Careful choice of a dealer, either locally or Internet-based, can mean the difference between success and failure for the vast majority of aquarium hobbyists just starting out.
Don't rush the process as adding too many fish too quickly for enough bacteria to grow to break down waste. Start with a few, and wait two to four weeks to add newcomers.
You could get saltwater from the ocean, but many experts warn of possible pollution and microscopic problems. Most hobbyists buy sea salt formulations to mix with tap water. About 20 percent of the water should be changed regularly; twice a month is optimum.
You also need: an aquarium hood and light; a submersible heater; a thermometer; a filter system; a system to move water for aeration; a hydrometer to test salt levels; test kits for ammonia and nitrites; a new plastic bucket for mixing saltwater; and enough substrate, crushed coral, sand, limestone gravel, crushed shells or a combination, to make a 2- to 3-inch bed.
For a reef version, add "live rock", dead coral skeletons or limestone from fossil coral reefs that's harvested with encrusting plants and animals. The general recommendation is 50 pounds for a reef in a 30-gallon aquarium. Add live plants and such creatures as corals, anemones, crabs, snails, clams and segmented worms.

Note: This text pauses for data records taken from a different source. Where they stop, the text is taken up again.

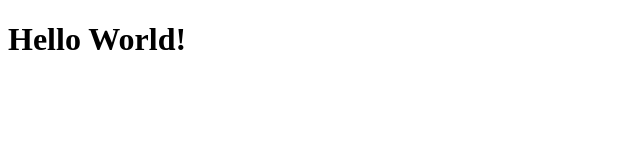
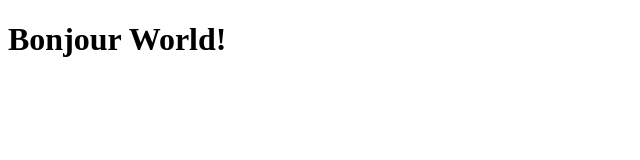
Before and after one commit to drewhodson/code-louisville-2021, a plain HTML site: page index.html in a window 1280 px wide. Shown: the whole page, without its empty margins (0-640 px from the left). Drawn offline with Linux system fonts and the light colour scheme.

Commit message:
New customer requirement

```diff
--- a/index.html
+++ b/index.html
@@ -7,6 +7,6 @@
     <title>Front End Web Dev Code Louisville Project</title>
 </head>
 <body>
-    <h1>Hello World!</h1>
+    <h1>Bonjour World!</h1>
 </body>
 </html>
```
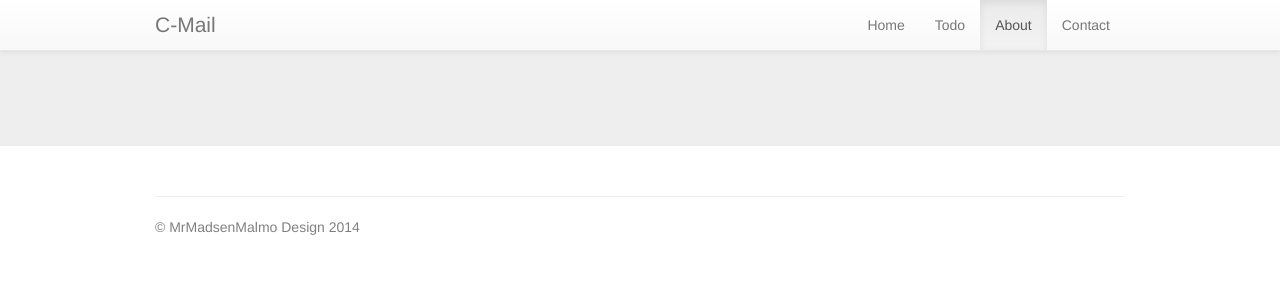
After one commit to FredrikAugust/C-Mail-Website, a PHP site: page /about.html in a window 1280 px wide. The commit adds this page. Shown: the top 300 px of the page. Run offline with PHP 8.4, Linux system fonts and the light colour scheme.

Commit message:
Added basic html
Added basic html, also created a jumbotron that is flush with the
navigation.

```diff
--- /dev/null
+++ b/about.html
@@ -0,0 +1,54 @@
+<!doctype html>
+<html lang="en">
+	<head>
+		<title>C-Mail</title>
+		<meta charset="utf-8">
+        <meta name="viewport" content="width=device-width, initial-scale=1">
+        <link href="css/bootstrap.min.css" rel="stylesheet" type="text/css">
+        <link href="css/bootstrap-theme.min.css" rel="stylesheet" type="text/css">
+        <link href="css/style.css" rel="stylesheet" type="text/css">
+	</head>
+
+	<body>
+    	<!-- Header and navigation -->
+		<nav class="navbar navbar-default navbar-fixed-top" role="navigation">
+			<div class="container">
+              	<div class="navbar-header">
+                	<button type="button" class="navbar-toggle collapsed" data-toggle="collapse" data-target=".navbar-collapse">
+                        <span class="sr-only">Toggle navigation</span>
+                        <span class="icon-bar"></span>
+                        <span class="icon-bar"></span>
+                        <span class="icon-bar"></span>
+          			</button>
+              		<a class="navbar-brand brand-logo pull-left" href="index.html">C-Mail</a>
+              	</div>
+				<div class="navbar-collapse collapse">
+				  	<ul class="nav navbar-nav right-nav">
+                  		<li><a href="index.html">Home</a></li>
+                        <li><a href="todo.html">Todo</a></li>
+                        <li class="active"><a href="about.html">About</a></li>
+                        <li><a href="contact.html">Contact</a></li>
+                  	</ul>
+            	</div>
+			</div>
+		</nav>
+
+        <!-- Jumbotron -->
+        <div class="jumbotron about">
+            <div class="container">
+
+            </div>
+        </div>
+
+        <!-- Footer -->
+    	<div class="footer container">
+    		<hr>
+    		<p class="mmmdesign">&copy; MrMadsenMalmo Design 2014</p>
+    	</div>
+
+    	<!-- Scripts -->
+    	<script src="script/jquery-1.11.1.min.js" type="text/javascript"></script>
+        <script src="script/bootstrap.min.js" type="text/javascript"></script>
+        <script src="script/script.js" type="text/javascript"></script>
+	</body>
+</html>
--- a/css/style.css
+++ b/css/style.css
@@ -10,10 +10,11 @@
 .brand-logo {
   font-size: 1.5em; }
 
+/* Push all content below navigation */
+body {
+  padding-top: 70px; }
+
 /* Main content */
-div.main {
-  padding-top: 80px; }
-
 div.jumbotron {
   text-align: center; }
 
@@ -35,6 +36,10 @@ div.jumbotron {
   color: grey;
   margin: 0 0 20px 0; }
 
+/* About page */
+.about {
+  margin-top: -20px; }
+
 /* Media queries */
 @media screen and (min-width: 768px) {
   .right-nav {
--- a/css/style.scss
+++ b/css/style.scss
@@ -18,12 +18,13 @@
 	font-size:1.5em;
 }
 
+/* Push all content below navigation */
+
+body {
+    padding-top: 70px;
+}
 
 /* Main content */
-
-div.main {
-	padding-top: 80px;
-}
 
 div.jumbotron {
 	text-align: center;
@@ -54,6 +55,10 @@ div.jumbotron {
     margin: 0 0 20px 0;
 }
 
+/* About page */
+.about {
+    margin-top: -20px;
+}
 
 /* Media queries */
 
```
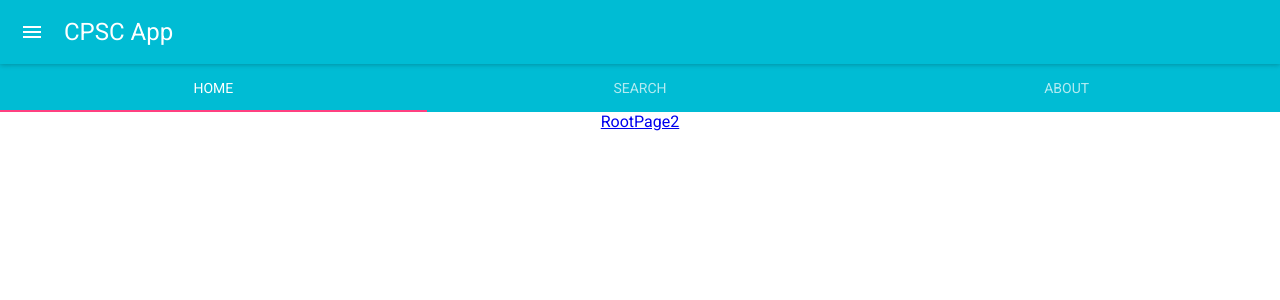
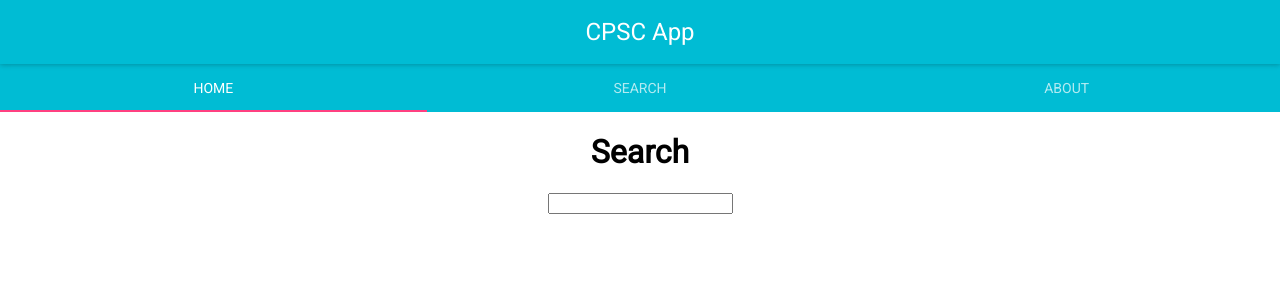
Before and after one commit to msell/kata_violations_graphql, a React (Create React App) app in the folder client/: page /search in a window 1280 px wide. Shown: the top 300 px of the page. Built offline with nearby package versions, Linux system fonts and the light colour scheme.

Commit message:
navigate

```diff
--- a/client/src/App.js
+++ b/client/src/App.js
@@ -1,71 +1,30 @@
 import React, { Component } from 'react';
 import './App.css';
-import { Link, Route, BrowserRouter as Router } from 'react-router-dom';
+import { Route, BrowserRouter as Router } from 'react-router-dom';
 import RootPage from './components/RootPage';
 import Detail from './components/Detail';
-import Layout from './components/Layout';
+import Header from './components/Header';
 import InfractionsPage from './components/InfractionsPage';
+import AboutPage from './components/AboutPage';
+import SearchPage from './components/SearchPage';
 
 class App extends Component {
-  // state = {
-  //   inputValue: ""
-  // };
-
-  // callMe() {
-  //   console.log("you hit enter");
-  // }
-
-  // handleKeyUp = evt => {
-  //   console.log({
-  //     value: evt.target.value,
-  //     keyCode: evt.keyCode,
-  //     charCode: evt.charCode
-  //   });
-  //   if (evt.keyCode === 13) {
-  //     this.callMe();
-  //   }
-  // };
-
-  // handleChange = (evt, key) => {
-  //   console.log({
-  //     value: evt.target.value,
-  //     keyCode: evt.keyCode,
-  //     charCode: evt.charCode
-  //   });
-
-  //   const newState = {};
-  //   newState[key] = evt.target.value;
-
-  //   this.setState(newState);
-  // };
-
   render() {
     return (
-      <Layout>
       <div className="App">
         <Router>
           <div>
-              <Link to="/">Root</Link>
-              <Link to="/page2">Page2</Link>
+            <Header />
             <Route path="/" exact component={RootPage} />
             <Route path="/infractions/:id" component={InfractionsPage} />
-              <Route path="/page2" component={Page2} />
+            <Route path="/about" component={AboutPage} />
+            <Route path="/search" component={SearchPage} />
             <Route path="/detail/:id" component={Detail} />
           </div>
         </Router>
-          {/* <input
-          value={this.state.inputValue}
-          onChange={e => this.handleChange(e, "inputValue")}
-          onKeyUp={this.handleKeyUp}
-        /> */}
-
       </div>
-      </Layout>
     );
   }
 }
 
 export default App;
-
-
-const Page2 = () => <div>Page2</div>;
--- /dev/null
+++ b/client/src/components/AboutPage.js
@@ -0,0 +1,9 @@
+import React from 'react';
+
+const About = () => (
+  <div>
+    <h1>About</h1>
+  </div>
+);
+
+export default About;
--- a/client/src/components/Header.js
+++ b/client/src/components/Header.js
@@ -1,25 +1,27 @@
 import React from 'react';
 import AppBar from 'material-ui/AppBar';
 import { Tabs, Tab } from 'material-ui/Tabs';
+import { Link } from 'react-router-dom'
 
 class Header extends React.Component {
   state = { index: 0 };
+
   onChange = index => {
-    this.setState({ index });
-  };
+    this.setState({ index })
+  }
 
   render() {
     return (
     <div>
-    <AppBar title="CPSC App"/>
+    <AppBar showMenuIconButton={false} title="CPSC App"/>
       <Tabs
 
         index={this.state.index}
         onChange={this.onChange}
       >
-        <Tab label="Home" value={0} />
-        <Tab label="Search" value={1} />
-        <Tab label="About" value={2} />
+        <Tab label="Home" value={0} containerElement={<Link to="/"/>} />
+    <Tab label="Search" value={1} containerElement={<Link to="/search" />} />
+    <Tab label="About" value={2}containerElement={<Link to="/about" />} />
       </Tabs>
   </div>
     )
--- a/client/src/components/InfractionsPage.js
+++ b/client/src/components/InfractionsPage.js
@@ -28,8 +28,8 @@ const InfractionsPage = ({ match }) => (
                     <TableHeaderColumn>Firm</TableHeaderColumn>
                   </TableHeader>
                   <TableBody displayRowCheckbox={false}>
-                    {data.infractionsById.infractions.map(x => (
-                      <TableRow>
+                    {data.infractionsById.infractions.map((x, i) => (
+                      <TableRow key={i}>
                         <TableRowColumn>{x.product}</TableRowColumn>
                         <TableRowColumn>{data.infractionsById.violation}</TableRowColumn>
                         <TableRowColumn>{x.firm}</TableRowColumn>
--- a/client/src/components/RootPage.js
+++ b/client/src/components/RootPage.js
@@ -1,29 +1,27 @@
-import React from "react";
-import { Link } from "react-router-dom";
-import { List, ListItem, makeSelectable } from "material-ui/List";
-import { Query } from "react-apollo";
-import getViolations from "../queries/getViolations";
+import React from 'react';
+import { Link } from 'react-router-dom';
+import { List, ListItem, makeSelectable } from 'material-ui/List';
+import { Query } from 'react-apollo';
+import getViolations from '../queries/getViolations';
 
-let SelectableList = makeSelectable(List);
+const SelectableList = makeSelectable(List);
 
 class RootPage extends React.Component {
-  state = { ids: [{ id: 4 }, { id: 20 }] };
   render() {
     return (
       <div>
         <h1>Violations</h1>
         <Query query={getViolations}>
           {({ loading, error, data }) => {
-            if (loading) return "Loading...";
+            if (loading) return 'Loading...';
             if (error) return `Error! ${error.message}`;
 
             return (
               <SelectableList>
                 {data.allViolations.violations.map(x => (
-                  <Link to={`/infractions/${x.id}`}>
+                  <Link key={x.id} to={`/infractions/${x.id}`}>
                     <ListItem
                       value={x.id}
-                      key={x.id}
                       primaryText={`${x.description} (${x.total})`}
                     />
                   </Link>
@@ -32,12 +30,6 @@ class RootPage extends React.Component {
             );
           }}
         </Query>
-
-        <ul>
-          {this.state.ids.map(x => (
-            <li key={x.id}><Link to={`/${x.id}`}>Go here: {x.id}</Link></li>
-          ))}
-        </ul>
       </div>
     );
   }
--- a/client/src/components/SearchPage.js
+++ b/client/src/components/SearchPage.js
@@ -1,5 +1,50 @@
 import React from 'react';
 
-const SearchPage = () => <div>Search Page</div>;
+class SearchPage extends React.Component {
+  state = {
+    inputValue: ""
+  };
+
+  callMe() {
+    console.log("you hit enter");
+  }
+
+  handleKeyUp = evt => {
+    console.log({
+      value: evt.target.value,
+      keyCode: evt.keyCode,
+      charCode: evt.charCode
+    });
+    if (evt.keyCode === 13) {
+      this.callMe();
+    }
+  };
+
+  handleChange = (evt, key) => {
+    console.log({
+      value: evt.target.value,
+      keyCode: evt.keyCode,
+      charCode: evt.charCode
+    });
+
+    const newState = {};
+    newState[key] = evt.target.value;
+
+    this.setState(newState);
+  };
+
+  render() {
+    return (
+      <div>
+        <h1>Search</h1>
+        <input
+          value={this.state.inputValue}
+          onChange={e => this.handleChange(e, "inputValue")}
+          onKeyUp={this.handleKeyUp}
+        />
+      </div>
+    );
+  }
+}
 
 export default SearchPage;
```
Lines whose indentation alone changed are shown as unchanged.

Once it's established, industry figures suggest it will cost about $300 annually for food, supplies, etc., to maintain a saltwater seascape providing hours of pleasure.